P&G Shampoo
Unveils New Image,
New Formula

 “Introducing Procter & Gamble’s
Drene Shampoo.”

Lincoln, Me. (DG)—

New!  New!  DreneDuring the closing of the Saturday, March 6, 1948 broadcast of NBC’s TRUTH OR CONSEQUENCES, the radio listeners expected to hear the final commercial for Drene Shampoo.  As usual, they heard the announcer talk about Drene, but it wasn’t the same Drene the listeners were familiar with.  This Drene Shampoo wasn’t just new, it was “New!  New!  Drene.” Soundbyte Procter & Gamble, the makers of Drene, made major changes both inside and outside. 

On the inside was a gentle shampoo that brought out the softness and shine of the hair it came in contact with.  Granted, other shampoos did this, but what sets New!  New!  Drene apart from the competition was an added ingredient known as “Soft-As-Rainwater Action.”  This new ingredient doesn’t mean all Drene users could only wash their hair out in the elements of a rainy day.  Depending on the time of year and the region the Drene user lived, this could be a very chilling experience.  What the announcer meant, Soft-As-Rainwater Action assisted Drene’s gentle shampoo in washing the hair to a natural shine and softness without a trace of dulling soapy film on the hair.  Drene washed away the unwanted dirt, but left the hair shiny, soft, and easy to manage.  If there were springy curls before the shampoo session, they were still there--- as springy as ever, after Drene got through with them. 


New!  New! Drene Magazine AdSpeed also played a major role with New!  New!  Drene.  With the faster pace the American people had to endure during a typical 24-hour day, leisure shampooing wasn’t necessarily a thing of the past, but it was certainly on the endangered list.  When the hair had to be washed in very little time, New!  New!  Drene was the shampoo to use.  In contact with water, Drene exploded into rich, creamy lather.  This lather content was as much as 5 times the lather amount of other shampoos and soap.  New!  New!  Drene was very consistent in its quick lathering ability--- even with water that was hard enough to cut with a chainsaw.


Not only were there noticeable improvements with the shampoo inside, there were also noticeable improvements on the outside.  These changes didn’t necessarily do anything for the hair, but there was a noticeable difference in how the shampoo was packaged. 

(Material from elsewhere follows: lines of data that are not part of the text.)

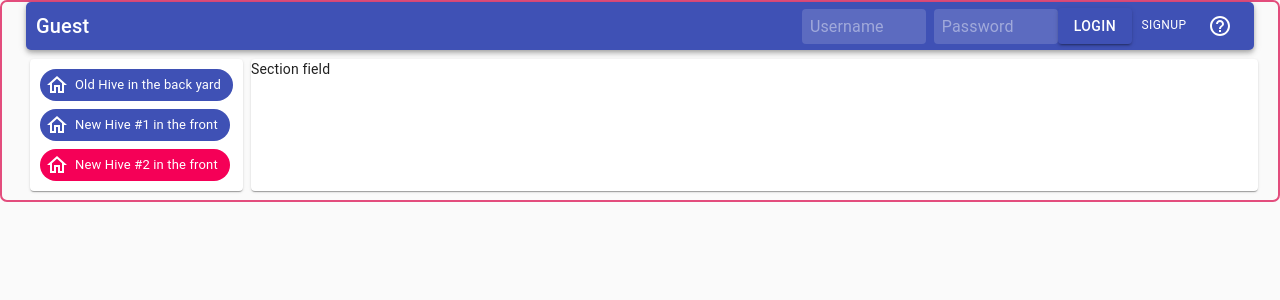
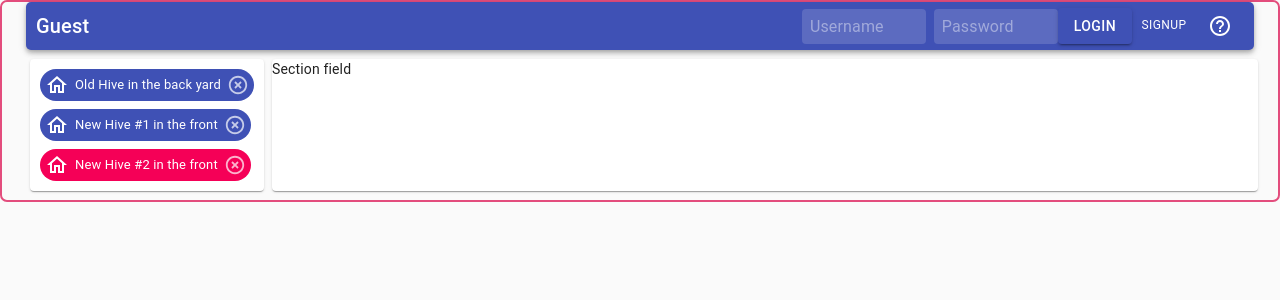
Before and after one commit to veselinmarkov/HiveBox, a React (Create React App) app: page / in a window 1280 px wide. Shown: the top 300 px of the page. Built offline with nearby package versions, Linux system fonts and the light colour scheme.

Commit message:
App update

```diff
--- a/src/App.js
+++ b/src/App.js
@@ -36,6 +36,10 @@ export default function App() {
   const classes = useStyles();
   const handleUser = () => {};
 
+  const handleItemDelete = () => {
+    console.info('You clicked the delete icon.');
+  };
+
   return (
     <Container component="main" maxWidth="lg" className={classes.rootContainer}>
       <CssBaseline />
@@ -53,21 +57,24 @@ export default function App() {
             label="Old Hive in the back yard"
             clickable
             color="primary"
-            deleteIcon={<HighlightOffOutlined />}/>
+            deleteIcon={<HighlightOffOutlined/>}
+            onDelete={handleItemDelete}/>
           </Grid>
           <Grid item ><Chip
             icon={<HomeOutlined />}
             label="New Hive #1 in the front"
             clickable
             color="primary"
-            deleteIcon={<HighlightOffOutlined />}/>
+            deleteIcon={<HighlightOffOutlined/>}
+            onDelete={handleItemDelete}/>
           </Grid>
           <Grid item ><Chip
             icon={<HomeOutlined />}
             label="New Hive #2 in the front"
             clickable
             color="secondary"
-            deleteIcon={<HighlightOffOutlined />}/>
+            deleteIcon={<HighlightOffOutlined/>}
+            onDelete={handleItemDelete}/>
             </Grid>
           </Grid>
         </Paper></Grid>
```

Instead of the blue and yellow package Drene users were familiar with, New!  New!  Drene was packaged in a new colorful green and blue carton.  Its new color scheme was easy to pick out in all stores who sold shampoo.  Since the shampoo content and the carton were new, it made sense for the bottle inside the new carton to have some changes.  Its new bottle design was designed specially for the hands to hold it.  The middle of the bottle was curved in to fit the contour of the hands.  There were also ridges where the hands could easily grip the bottle without dropping and breaking.  For those people with butterfingers, there was a better chance of holding the new New!  New!  Drene bottle.


Overall, the announcer said this Procter & Gamble Exclusive” was “headline shampoo news.”  Drene had always been a popular brand over the years, but what was sold back then (as good as it was) didn’t compare to what New!  New!  Drene offered to people who had hair on top of their heads.  Satisfied Drene users were even more satisfied with what New!  New!  Drene did for their hair.


New!  New!  Drene sounds like it’s too good to be true, doesn’t it?  It was a real product and the people who used this new formula liked it very much--- but it was replaced the following year with the next “Procter & Gamble Exclusive.” 


Since it was introduced, Drene has had its share of improvements.  This is one of a series of articles on how Drene was sold over the years.  Keep an eye out on this website and my own website (www.dg125.com) on these different changes.